[RAW DATA — start]

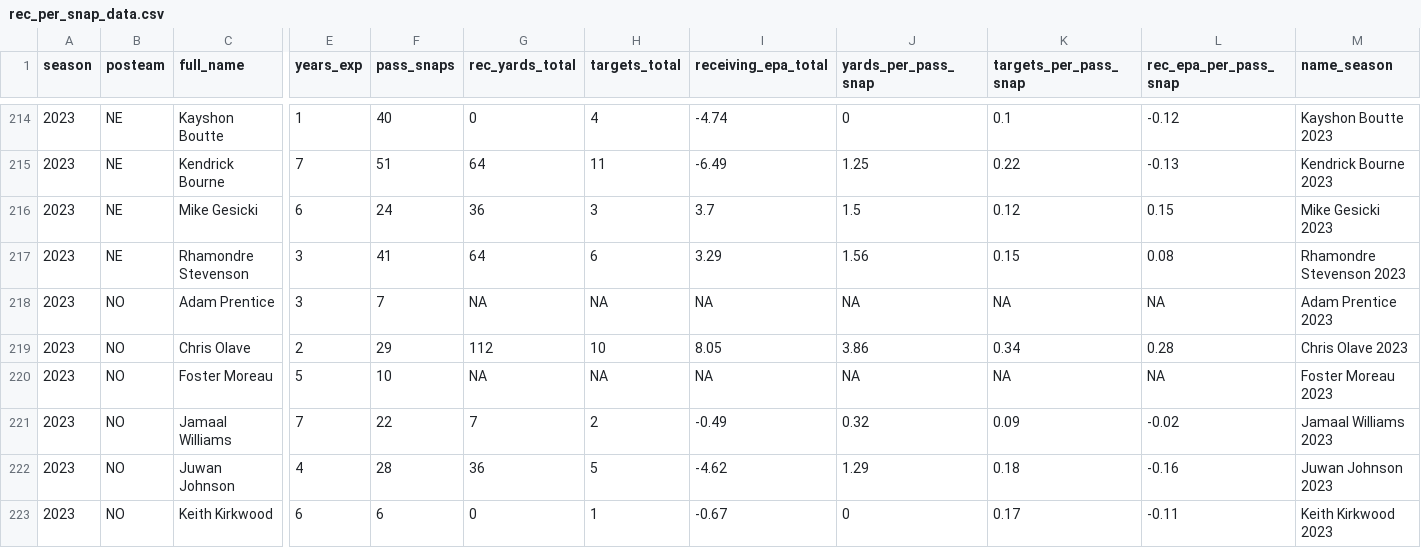
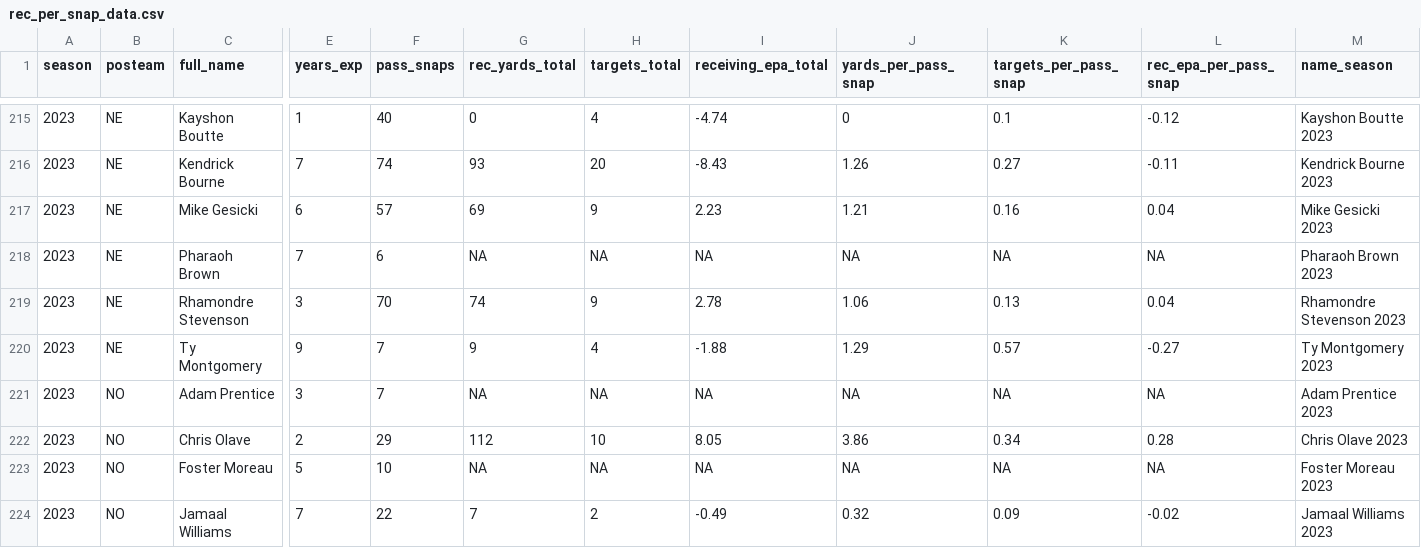
Before and after one commit to albtree/nfl-per-pass-snap, a CSV file: rec_per_snap_data.csv, drawn as a sheet; only a part is shown, gaps mark what is left out; the shorter side is filled out with more unchanged rows; addresses are those after the commit; rows hold the shown columns only; the diff covers the shown part only; the diff names each change by its address in the sheet, - before the commit and + after, or states it on an @@ line.

```diff
--- a/rec_per_snap_data.csv
+++ b/rec_per_snap_data.csv
-F216 (pass_snaps): 51
+F216 (pass_snaps): 74
-G216 (rec_yards_total): 64
+G216 (rec_yards_total): 93
-H216 (targets_total): 11
+H216 (targets_total): 20
-I216 (receiving_epa_total): -6.49
+I216 (receiving_epa_total): -8.43
-J216 (yards_per_pass_snap): 1.25
+J216 (yards_per_pass_snap): 1.26
-K216 (targets_per_pass_snap): 0.22
+K216 (targets_per_pass_snap): 0.27
-L216 (rec_epa_per_pass_snap): -0.13
+L216 (rec_epa_per_pass_snap): -0.11
-F217 (pass_snaps): 24
+F217 (pass_snaps): 57
-G217 (rec_yards_total): 36
+G217 (rec_yards_total): 69
-H217 (targets_total): 3
+H217 (targets_total): 9
-I217 (receiving_epa_total): 3.7
+I217 (receiving_epa_total): 2.23
-J217 (yards_per_pass_snap): 1.5
+J217 (yards_per_pass_snap): 1.21
-K217 (targets_per_pass_snap): 0.12
+K217 (targets_per_pass_snap): 0.16
-L217 (rec_epa_per_pass_snap): 0.15
+L217 (rec_epa_per_pass_snap): 0.04
+row 218: 2023 | NE | Pharaoh Brown | 7 | 6 | NA | NA | NA | NA | NA | NA | Pharaoh Brown 2023
-F219 (pass_snaps): 41
+F219 (pass_snaps): 70
-G219 (rec_yards_total): 64
+G219 (rec_yards_total): 74
-H219 (targets_total): 6
+H219 (targets_total): 9
-I219 (receiving_epa_total): 3.29
+I219 (receiving_epa_total): 2.78
-J219 (yards_per_pass_snap): 1.56
+J219 (yards_per_pass_snap): 1.06
-K219 (targets_per_pass_snap): 0.15
+K219 (targets_per_pass_snap): 0.13
-L219 (rec_epa_per_pass_snap): 0.08
+L219 (rec_epa_per_pass_snap): 0.04
+row 220: 2023 | NE | Ty Montgomery | 9 | 7 | 9 | 4 | -1.88 | 1.29 | 0.57 | -0.27 | Ty Montgomery 2023
```
Also changed, not shown: 1 added row and 82 edited cells elsewhere in this file.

[RAW DATA — finish]

-- EXERCISE GOAL --
Write out each entry exactly as given, omitting any picture.

-- EXERCISE ANSWER --
Before and after one commit to albtree/nfl-per-pass-snap, a CSV file: rec_per_snap_data.csv, drawn as a sheet; only a part is shown, gaps mark what is left out; the shorter side is filled out with more unchanged rows; addresses are those after the commit; rows hold the shown columns only; the diff covers the shown part only; the diff names each change by its address in the sheet, - before the commit and + after, or states it on an @@ line.

```diff
--- a/rec_per_snap_data.csv
+++ b/rec_per_snap_data.csv
-F216 (pass_snaps): 51
+F216 (pass_snaps): 74
-G216 (rec_yards_total): 64
+G216 (rec_yards_total): 93
-H216 (targets_total): 11
+H216 (targets_total): 20
-I216 (receiving_epa_total): -6.49
+I216 (receiving_epa_total): -8.43
-J216 (yards_per_pass_snap): 1.25
+J216 (yards_per_pass_snap): 1.26
-K216 (targets_per_pass_snap): 0.22
+K216 (targets_per_pass_snap): 0.27
-L216 (rec_epa_per_pass_snap): -0.13
+L216 (rec_epa_per_pass_snap): -0.11
-F217 (pass_snaps): 24
+F217 (pass_snaps): 57
-G217 (rec_yards_total): 36
+G217 (rec_yards_total): 69
-H217 (targets_total): 3
+H217 (targets_total): 9
-I217 (receiving_epa_total): 3.7
+I217 (receiving_epa_total): 2.23
-J217 (yards_per_pass_snap): 1.5
+J217 (yards_per_pass_snap): 1.21
-K217 (targets_per_pass_snap): 0.12
+K217 (targets_per_pass_snap): 0.16
-L217 (rec_epa_per_pass_snap): 0.15
+L217 (rec_epa_per_pass_snap): 0.04
+row 218: 2023 | NE | Pharaoh Brown | 7 | 6 | NA | NA | NA | NA | NA | NA | Pharaoh Brown 2023
-F219 (pass_snaps): 41
+F219 (pass_snaps): 70
-G219 (rec_yards_total): 64
+G219 (rec_yards_total): 74
-H219 (targets_total): 6
+H219 (targets_total): 9
-I219 (receiving_epa_total): 3.29
+I219 (receiving_epa_total): 2.78
-J219 (yards_per_pass_snap): 1.56
+J219 (yards_per_pass_snap): 1.06
-K219 (targets_per_pass_snap): 0.15
+K219 (targets_per_pass_snap): 0.13
-L219 (rec_epa_per_pass_snap): 0.08
+L219 (rec_epa_per_pass_snap): 0.04
+row 220: 2023 | NE | Ty Montgomery | 9 | 7 | 9 | 4 | -1.88 | 1.29 | 0.57 | -0.27 | Ty Montgomery 2023
```
Also changed, not shown: 1 added row and 82 edited cells elsewhere in this file.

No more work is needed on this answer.